Volume replacement is an increasingly popular choice for cosmetic surgery. In short, volume replacement is a process by which areas in which fat has been depleted due to injury or the natural aging process are replaced with injected materials, filling out hollowed or sagging areas, and creating a taut surface for the skin.
Any number of materials are available to cosmetic surgeons for volume replacement, including silicone and other synthetic materials, as well as natural materials such as collagen; but one of the safest and most common materials used for volume replacement is fat removed from the patient through liposuction, whether as part of another cosmetic surgery procedure or done solely for volume replacement purposes. Once removed, this fat is strategically reinjected into the face to fill out hollowed or wrinkled areas, leaving the patient with smoother, healthier-looking features.
The results of facial volume replacement are, in many ways, similar to the results of a facelift, in that the added fat lifts the skin and can be used to resculpt the facial features, creating a more vibrant, youthful appearance.

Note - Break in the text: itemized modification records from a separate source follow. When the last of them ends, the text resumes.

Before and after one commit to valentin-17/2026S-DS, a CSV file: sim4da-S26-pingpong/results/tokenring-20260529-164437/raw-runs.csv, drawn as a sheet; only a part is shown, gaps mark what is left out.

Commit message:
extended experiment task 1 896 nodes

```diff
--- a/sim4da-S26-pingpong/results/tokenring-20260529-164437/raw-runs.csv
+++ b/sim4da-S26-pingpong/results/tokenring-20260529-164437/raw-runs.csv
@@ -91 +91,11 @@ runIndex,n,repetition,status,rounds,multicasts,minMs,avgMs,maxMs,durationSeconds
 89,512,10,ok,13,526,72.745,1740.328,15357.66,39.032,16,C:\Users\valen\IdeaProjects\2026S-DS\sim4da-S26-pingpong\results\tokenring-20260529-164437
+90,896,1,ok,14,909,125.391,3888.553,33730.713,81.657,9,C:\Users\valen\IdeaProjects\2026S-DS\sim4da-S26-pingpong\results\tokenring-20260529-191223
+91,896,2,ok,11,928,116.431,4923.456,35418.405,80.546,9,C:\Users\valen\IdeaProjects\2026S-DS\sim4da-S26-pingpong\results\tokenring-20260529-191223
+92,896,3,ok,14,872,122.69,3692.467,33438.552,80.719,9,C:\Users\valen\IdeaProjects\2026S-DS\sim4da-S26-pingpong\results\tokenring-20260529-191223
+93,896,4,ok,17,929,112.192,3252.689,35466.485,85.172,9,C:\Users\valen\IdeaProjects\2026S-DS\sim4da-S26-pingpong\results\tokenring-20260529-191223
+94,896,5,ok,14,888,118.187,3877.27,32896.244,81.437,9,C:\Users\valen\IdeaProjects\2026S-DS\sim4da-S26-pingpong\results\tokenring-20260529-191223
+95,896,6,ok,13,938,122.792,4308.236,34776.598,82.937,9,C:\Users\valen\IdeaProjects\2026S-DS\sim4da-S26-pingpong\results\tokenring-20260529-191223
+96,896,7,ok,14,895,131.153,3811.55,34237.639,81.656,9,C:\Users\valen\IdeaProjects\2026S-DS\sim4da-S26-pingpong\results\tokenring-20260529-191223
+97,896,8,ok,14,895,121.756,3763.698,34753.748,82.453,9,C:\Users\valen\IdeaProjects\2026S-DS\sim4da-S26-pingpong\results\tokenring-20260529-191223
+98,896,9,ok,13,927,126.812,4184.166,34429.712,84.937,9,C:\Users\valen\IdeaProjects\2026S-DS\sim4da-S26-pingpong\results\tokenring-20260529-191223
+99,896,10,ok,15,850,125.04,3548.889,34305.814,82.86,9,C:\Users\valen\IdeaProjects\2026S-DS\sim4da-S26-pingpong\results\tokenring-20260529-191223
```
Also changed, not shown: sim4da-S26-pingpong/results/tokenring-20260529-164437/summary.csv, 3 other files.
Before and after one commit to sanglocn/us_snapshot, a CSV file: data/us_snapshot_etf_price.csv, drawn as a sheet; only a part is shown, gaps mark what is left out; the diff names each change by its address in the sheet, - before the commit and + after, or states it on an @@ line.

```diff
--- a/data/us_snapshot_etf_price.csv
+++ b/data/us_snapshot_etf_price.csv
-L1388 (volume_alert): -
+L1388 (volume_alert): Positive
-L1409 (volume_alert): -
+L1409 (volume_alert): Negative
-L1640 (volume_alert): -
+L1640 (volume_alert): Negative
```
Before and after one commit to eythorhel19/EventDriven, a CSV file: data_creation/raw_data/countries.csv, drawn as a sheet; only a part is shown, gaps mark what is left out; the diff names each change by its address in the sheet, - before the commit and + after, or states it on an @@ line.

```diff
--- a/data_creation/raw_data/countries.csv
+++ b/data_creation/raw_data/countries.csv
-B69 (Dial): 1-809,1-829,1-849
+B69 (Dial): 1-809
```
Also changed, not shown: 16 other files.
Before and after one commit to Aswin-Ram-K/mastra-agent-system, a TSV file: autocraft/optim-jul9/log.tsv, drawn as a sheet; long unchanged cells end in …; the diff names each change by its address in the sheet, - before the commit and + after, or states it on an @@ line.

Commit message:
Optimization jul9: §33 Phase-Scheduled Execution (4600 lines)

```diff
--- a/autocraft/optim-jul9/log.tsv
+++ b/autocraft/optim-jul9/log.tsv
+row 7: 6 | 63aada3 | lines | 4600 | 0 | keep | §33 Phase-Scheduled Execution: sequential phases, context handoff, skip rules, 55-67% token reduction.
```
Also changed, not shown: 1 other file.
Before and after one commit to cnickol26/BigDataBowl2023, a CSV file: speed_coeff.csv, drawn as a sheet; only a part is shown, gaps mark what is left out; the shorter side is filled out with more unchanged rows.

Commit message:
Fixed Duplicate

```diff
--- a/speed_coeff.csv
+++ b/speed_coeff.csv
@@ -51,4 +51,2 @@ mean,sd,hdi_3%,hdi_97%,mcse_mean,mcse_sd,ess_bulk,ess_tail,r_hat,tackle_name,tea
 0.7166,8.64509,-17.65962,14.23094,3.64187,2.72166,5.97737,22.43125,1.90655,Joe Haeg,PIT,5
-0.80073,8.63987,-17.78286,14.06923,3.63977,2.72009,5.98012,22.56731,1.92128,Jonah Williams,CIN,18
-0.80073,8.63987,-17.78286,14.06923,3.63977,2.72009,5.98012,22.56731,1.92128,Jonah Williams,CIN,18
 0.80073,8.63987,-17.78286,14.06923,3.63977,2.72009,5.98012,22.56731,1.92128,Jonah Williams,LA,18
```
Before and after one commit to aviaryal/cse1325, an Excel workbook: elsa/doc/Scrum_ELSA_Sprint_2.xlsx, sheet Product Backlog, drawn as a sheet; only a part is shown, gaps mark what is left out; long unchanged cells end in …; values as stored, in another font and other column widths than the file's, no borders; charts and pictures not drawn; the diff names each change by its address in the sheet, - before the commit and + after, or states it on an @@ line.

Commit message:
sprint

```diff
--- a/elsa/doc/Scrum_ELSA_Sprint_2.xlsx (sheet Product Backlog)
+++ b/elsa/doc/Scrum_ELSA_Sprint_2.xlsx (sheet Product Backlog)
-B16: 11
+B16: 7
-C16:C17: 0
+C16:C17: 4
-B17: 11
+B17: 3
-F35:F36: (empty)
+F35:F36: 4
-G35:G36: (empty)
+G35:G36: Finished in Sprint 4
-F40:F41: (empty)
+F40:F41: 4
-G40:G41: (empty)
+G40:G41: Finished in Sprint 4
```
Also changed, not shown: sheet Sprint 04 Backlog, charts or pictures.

What are the Benefits?
Facial volume replacement can be used for a number of cosmetic purposes, including the following:
- To fill in nasolabial folds, or the ‘laugh lines’ that run from the nose down to the corners of the mouth.
- To fill in hollowed areas in the cheeks or under the eyes from loss of facial fat as a result of aging.
- To enhance thin lips.
- To enhance the jawline and cheekbones.
Because the cosmetic surgeon injects fat from the patient’s own body, risks of allergic reactions and other problems are minimal.
What are the Drawbacks?
The effects of volume replacement are not permanent, and depending on the rate at which the patient metabolizes the fat, repeat treatment may be necessary to maintain optimal results.
Also, while areas treated are ‘overfilled’ to accommodate reabsorption of some of the injected fat, different people reabsorb fat at different rates, so in some patients, fat is reabsorbed more quickly and more completely, requiring additional treatments. Areas that most often require repeated procedures are the nasiolabal folds, or ‘laugh lines,’ and the area between the eyebrows. Areas with greatest fat retention (which subsequently require repeat treatments less often) include the cheeks and lower eyelids.
How is the Procedure Performed?
Facial volume replacement consists of two basic steps.
In the first step, fat is removed through tumescent liposuction, a liposuction process performed under local anesthesia that allows fat to be removed with far less bleeding and bruising than traditional liposuction procedures. The liposuction is performed on an area with sufficient excess fat to accommodate the volume replacement—usually the hips, stomach area, or the thighs. The fat is then purified and prepared to be reinserted.
The second step is to reinject the fat. During this step, also performed under local anesthesia, the surgeon reinserts the fat, small amounts at a time, into the area to be filled out.
The recovery process usually involves minor swelling and bruising, which should subside within a couple of days.